The court agreed.

DeSantis’ war on woke has no room for the exercise of freedom from people who have not signed on as soldiers in the governor’s crusade.

It turns out that elected public officials, like Warren, who have the temerity not to fall in faithfully with the party line, still have free speech rights even in Ron DeSantis’ Florida.

Warren, a Democrat, was elected Hillsborough County state attorney in 2016 and re-elected in 2020 with the support of 53% of his constituents. He ran as a progressive and promised to reform criminal justice policies in the state attorney’s office.“In the realm of criminal justice,” Warren told voters, “we have problems that we need to address. How do we reduce gun violence? How do we make our system more efficient and keep our neighborhoods safe?”

In his campaigns Warren says he may have benefited from Soros’ largess, but at best indirectly. “We understand,” Warren noted, that Soros “gave money to the state (Democratic) party. And the state party money ... went to support different candidates. And I have very little insight into the amount of money he gave, who it went to, etc.”

Warren drew the ire of DeSantis when he publicly voiced his opposition to the governor’s efforts to limit the rights of transgendered people and of women seeking abortions.

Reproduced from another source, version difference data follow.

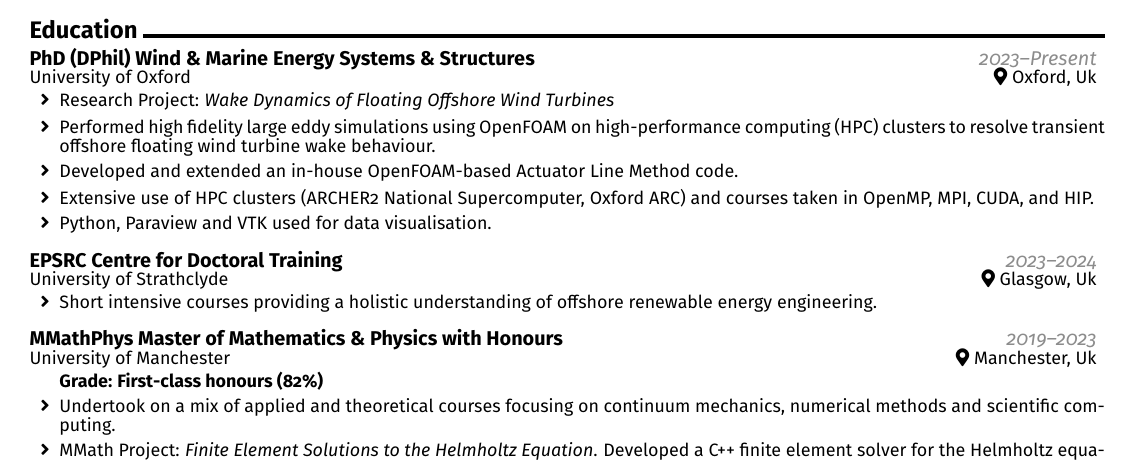
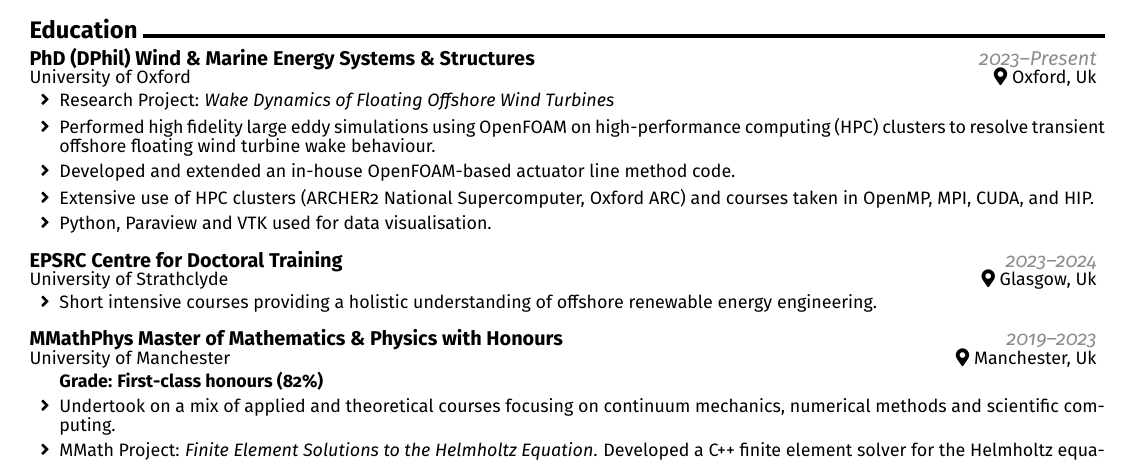
Before and after one commit to d-green1958/LaTeX-CV, a LaTeX CV (singlecol.tex): part of the page, cut so that both start at the same text. Compiled offline with pdfLaTeX.

Commit message:
type fix

```diff
--- a/singlecol.tex
+++ b/singlecol.tex
@@ -29,7 +29,7 @@
 \begin{itemize}
 	\item Research Project: \textit{Wake Dynamics of Floating Offshore Wind Turbines}
 	\item Performed high fidelity large eddy simulations using OpenFOAM on high‑performance computing (HPC) clusters to resolve transient offshore floating wind turbine wake behaviour.
-	\item Developed and extended an in‑house OpenFOAM‑based Actuator Line Method code.
+	\item Developed and extended an in‑house OpenFOAM‑based actuator line method code.
 	\item Extensive use of HPC clusters (ARCHER2 National Supercomputer, Oxford ARC) and courses taken in OpenMP, MPI, CUDA, and HIP.
 	\item Python, Paraview and VTK used for data visualisation.
 \end{itemize}
```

As Judge Jill Pryor recounts in her 11th Circuit opinion, “In the summer of 2021, Warren signed… (a statement) expressing concern about ‘bills targeting the transgender community,’ especially transgender youth access to gender affirming care…’” and pledging “‘ to use their settled discretion and limited resources on enforcement of laws that will not erode the safety and well-being of their community.’”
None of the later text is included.